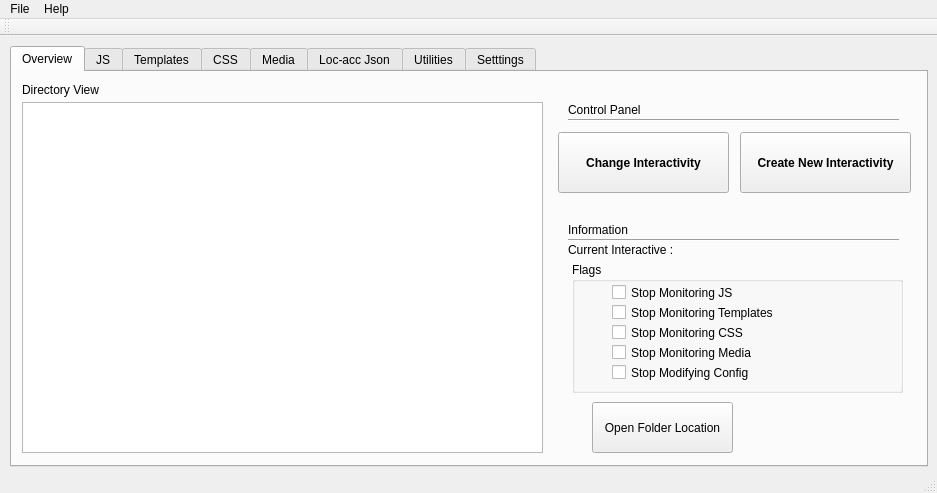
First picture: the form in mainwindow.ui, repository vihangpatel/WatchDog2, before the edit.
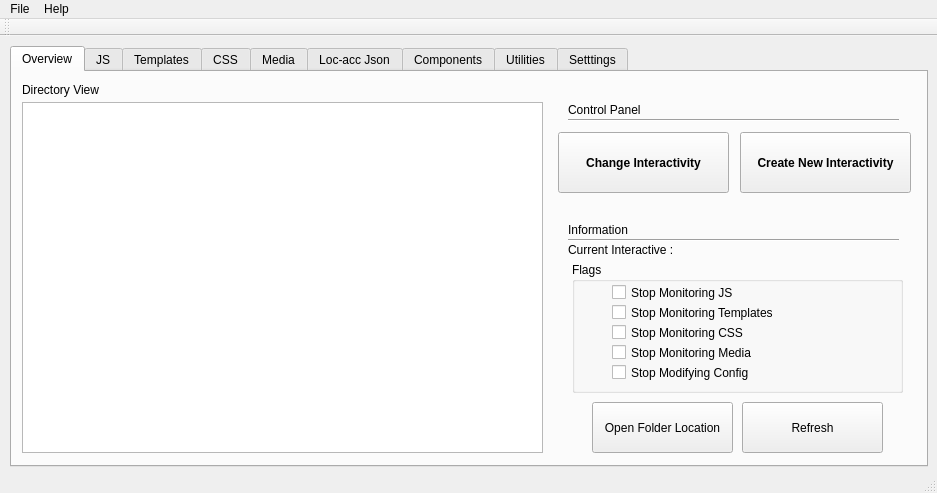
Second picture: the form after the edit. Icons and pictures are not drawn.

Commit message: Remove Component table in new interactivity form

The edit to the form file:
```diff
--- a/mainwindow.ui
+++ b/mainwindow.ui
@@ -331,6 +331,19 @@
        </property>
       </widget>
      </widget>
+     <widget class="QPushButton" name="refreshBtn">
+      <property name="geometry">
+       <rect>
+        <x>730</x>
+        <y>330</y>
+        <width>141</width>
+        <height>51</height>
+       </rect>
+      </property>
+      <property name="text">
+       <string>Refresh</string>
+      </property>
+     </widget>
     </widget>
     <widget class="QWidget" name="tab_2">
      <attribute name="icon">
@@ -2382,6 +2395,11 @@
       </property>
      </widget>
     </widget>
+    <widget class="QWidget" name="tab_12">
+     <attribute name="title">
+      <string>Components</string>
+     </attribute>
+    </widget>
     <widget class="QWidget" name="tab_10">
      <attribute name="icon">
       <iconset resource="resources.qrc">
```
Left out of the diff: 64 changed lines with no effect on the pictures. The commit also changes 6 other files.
++++++
TASK DIRECTIONS:
Restate the records above verbatim. Pictures stay out.

ANSWER TO THIS PROBLEM:
First picture: the form in mainwindow.ui, repository vihangpatel/WatchDog2, before the edit.
Second picture: the form after the edit. Icons and pictures are not drawn.

Commit message: Remove Component table in new interactivity form

The edit to the form file:
```diff
--- a/mainwindow.ui
+++ b/mainwindow.ui
@@ -331,6 +331,19 @@
        </property>
       </widget>
      </widget>
+     <widget class="QPushButton" name="refreshBtn">
+      <property name="geometry">
+       <rect>
+        <x>730</x>
+        <y>330</y>
+        <width>141</width>
+        <height>51</height>
+       </rect>
+      </property>
+      <property name="text">
+       <string>Refresh</string>
+      </property>
+     </widget>
     </widget>
     <widget class="QWidget" name="tab_2">
      <attribute name="icon">
@@ -2382,6 +2395,11 @@
       </property>
      </widget>
     </widget>
+    <widget class="QWidget" name="tab_12">
+     <attribute name="title">
+      <string>Components</string>
+     </attribute>
+    </widget>
     <widget class="QWidget" name="tab_10">
      <attribute name="icon">
       <iconset resource="resources.qrc">
```
Left out of the diff: 64 changed lines with no effect on the pictures. The commit also changes 6 other files.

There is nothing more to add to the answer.